The time and the place is the old west.  Growing up, Chuck Jarvis (Rock Hudson) and Billy Massey (Dean Martin) were best friends.  When the lovely Kate (Susan Clark) chose Chuck over Billy, the two of them go their separate ways.  Billy becomes a notorious train robber.  Chuck becomes the sheriff of their hometown.  After Billy returns home, it is up to Chuck to not only capture him but to also protect him from not only his former partners but a gang of vigilantes as well.

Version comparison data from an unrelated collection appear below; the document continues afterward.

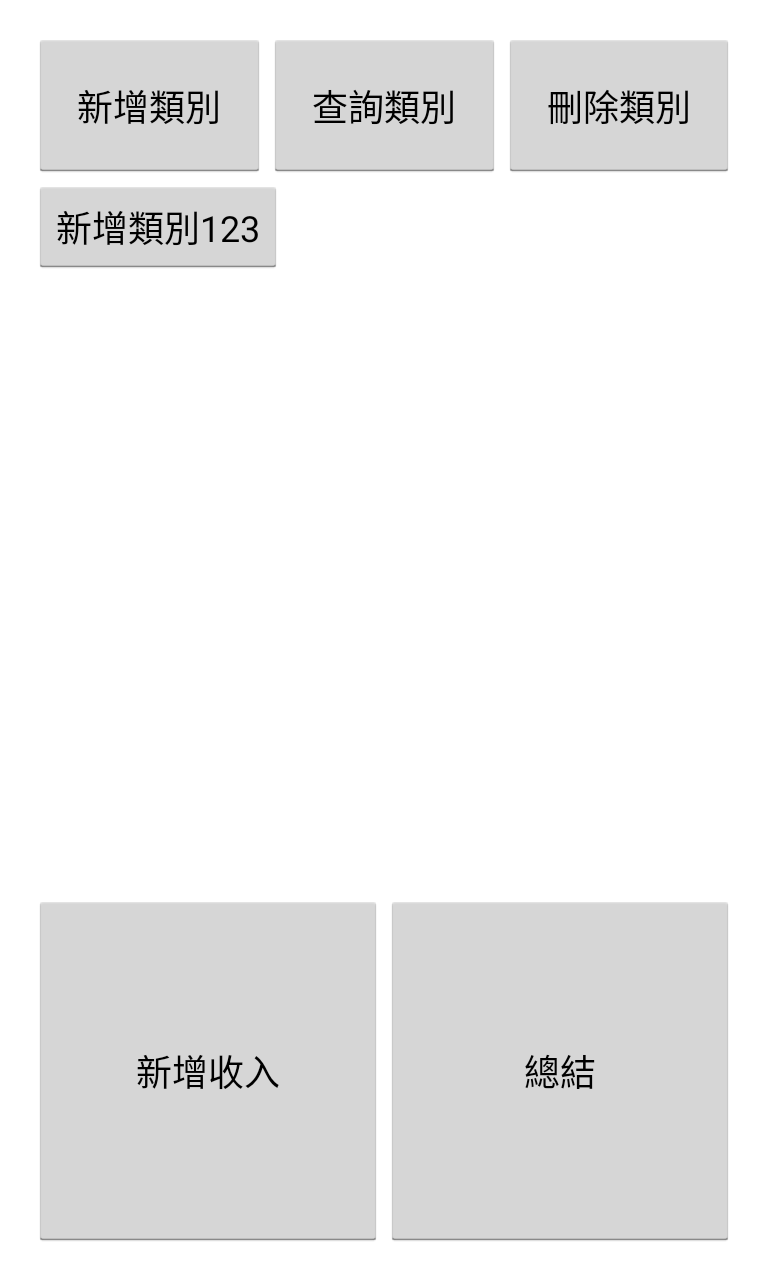
Repository: rayyrayy/Android-app-project
Layout: flashaccounting/easy money manager/res/layout/activity_main.xml
The author's editor kept a copy of each file at every save. The layout is drawn from the files as they stood at one save, then again after the next save.
It is drawn on a 768 x 1280 px phone screen (xhdpi) without system bars, with theme AppTheme; the app's code is not run.

Above is the layout before, as saved 2014-11-04 06:18:49.

### flashaccounting/easy money manager/res/layout/activity_main.xml
<RelativeLayout xmlns:android="http://schemas.android.com/apk/res/android"
    xmlns:tools="http://schemas.android.com/tools"
    android:layout_width="fill_parent"
    android:layout_height="fill_parent"
    android:paddingBottom="@dimen/activity_vertical_margin"
    android:paddingLeft="@dimen/activity_horizontal_margin"
    android:paddingRight="@dimen/activity_horizontal_margin"
    android:paddingTop="@dimen/activity_vertical_margin"
    tools:context="com.example.easymoneymanager.MainActivity" >

    <LinearLayout
    android:layout_width="fill_parent"
   	android:layout_height="fill_parent"
	android:orientation="vertical">

   <LinearLayout
    android:layout_width="fill_parent"
   	android:layout_height="wrap_content"
   	android:layout_weight="1"
   	android:orientation="horizontal">

   	    <LinearLayout
    	android:layout_width="fill_parent"
   		android:layout_height="fill_parent"
   		android:layout_weight="1"
   		android:orientation="horizontal">

    		<Button
        	android:id="@+id/AddClass"
        	android:layout_width="fill_parent"
        	android:layout_height="fill_parent"
        	android:text="新增類別" />

		</LinearLayout>

   		<LinearLayout
       	android:layout_width="fill_parent"
   		android:layout_height="fill_parent"
   		android:layout_weight="1"
   		android:orientation="horizontal">

   		    <Button
        	android:id="@+id/button1"
        	android:layout_width="fill_parent"
        	android:layout_height="fill_parent"
        	android:onClick="querytable"
        	android:text="查詢類別" />

    	</LinearLayout>

   		<LinearLayout
       	android:layout_width="fill_parent"
   		android:layout_height="fill_parent"
   		android:layout_weight="1"
   		android:orientation="horizontal">

    		<Button
        	android:id="@+id/DelClass"
        	android:layout_width="fill_parent"
        	android:layout_height="fill_parent"
        	android:onClick="DelClass"
        	android:text="刪除類別" />

  	  	</LinearLayout>

	</LinearLayout>

   	<LinearLayout
    android:layout_width="fill_parent"
    android:layout_height="wrap_content"
   	android:layout_weight="12"
   	android:orientation="horizontal">

	    <GridLayout
  	      android:id="@+id/gridLayout1"
	      android:layout_width="fill_parent"
 	      android:layout_height="fill_parent"
 	      android:columnCount="3"
  	      android:orientation="horizontal"
  	      android:rowCount="3" >

	        <Button
        	android:id="@+id/AddClass123"
        	android:layout_width="wrap_content"
        	android:layout_height="wrap_content"
        	android:text="新增類別123" />

 	   </GridLayout>

    </LinearLayout>


   	<LinearLayout
    android:layout_width="fill_parent"
    android:layout_height="wrap_content"
   	android:layout_weight="5"
   	android:orientation="horizontal">

   	    <LinearLayout
       	android:layout_width="fill_parent"
   		android:layout_height="fill_parent"
   		android:layout_weight="1"
   		android:orientation="horizontal">

  			<Button
        	android:id="@+id/button3"
        	android:layout_width="fill_parent"
        	android:layout_height="fill_parent"
        	android:text="新增收入" />

  		</LinearLayout>

   	    <LinearLayout
       	android:layout_width="fill_parent"
   		android:layout_height="fill_parent"
   		android:layout_weight="1"
   		android:orientation="horizontal">

  			<Button
        	android:id="@+id/button4"
        	android:layout_width="fill_parent"
        	android:layout_height="fill_parent"
        	android:text="總結" />

  		</LinearLayout>
    </LinearLayout>

   	</LinearLayout>
</RelativeLayout>

Loaded but not shown: flashaccounting/easy money manager/res/values/styles.xml (common file); flashaccounting/easy money manager/res/values-v11/styles.xml (common file); flashaccounting/easy money manager/res/values-v14/styles.xml (common file); flashaccounting/easy money manager/res/values/dimens.xml (common file); flashaccounting/easy money manager/res/values-w820dp/dimens.xml (common file)

After the next save:
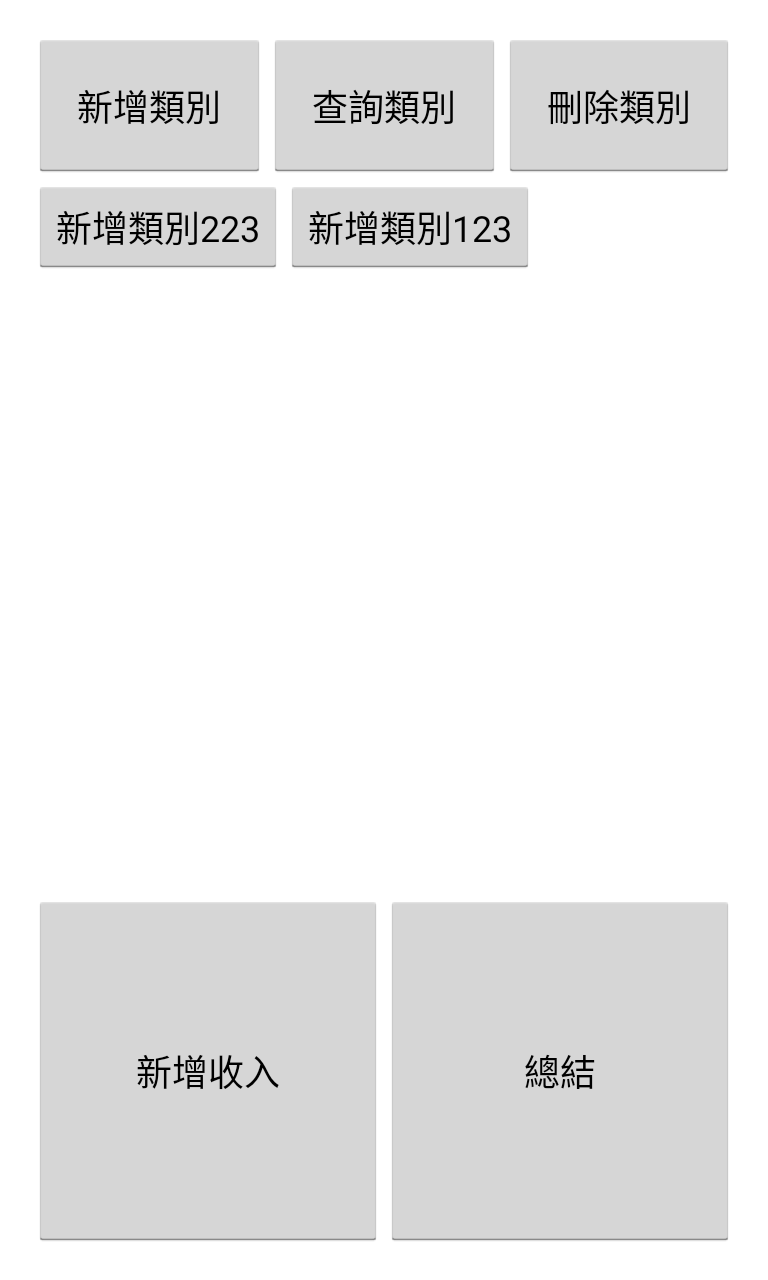
Saved 45 min 55 s later.
--- a/flashaccounting/easy money manager/res/layout/activity_main.xml
+++ b/flashaccounting/easy money manager/res/layout/activity_main.xml
@@ -80,9 +80,17 @@
   	      android:rowCount="3" >
 
 	        <Button
+        	android:id="@+id/AddClass223"
+        	android:layout_width="wrap_content"
+        	android:layout_height="wrap_content"
+        	android:layout_gravity="fill"
+        	android:text="新增類別223" />
+
+	        <Button
         	android:id="@+id/AddClass123"
         	android:layout_width="wrap_content"
         	android:layout_height="wrap_content"
+        	android:layout_gravity="fill"
         	android:text="新增類別123" />
 
  	   </GridLayout>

There’s nothing surprising about Showdown, a strictly by the numbers western that, if not for a few bloody gunshot wounds and some dialogue about cattle “humping,” could have just as easily been released in 1953 as 1973.  The only thing that makes Showdown special is that it was the last western made by both Rock Hudson and Dean Martin.  Dino is his usual fun-loving, half-soused self but Rock Hudson looks absolutely miserable here.  If Rock’s role had been played by Frank Sinatra (or even Peter Lawford), Showdown would probably be remembered as a minor classic.  As it is, it’s for Dean Martin completists only.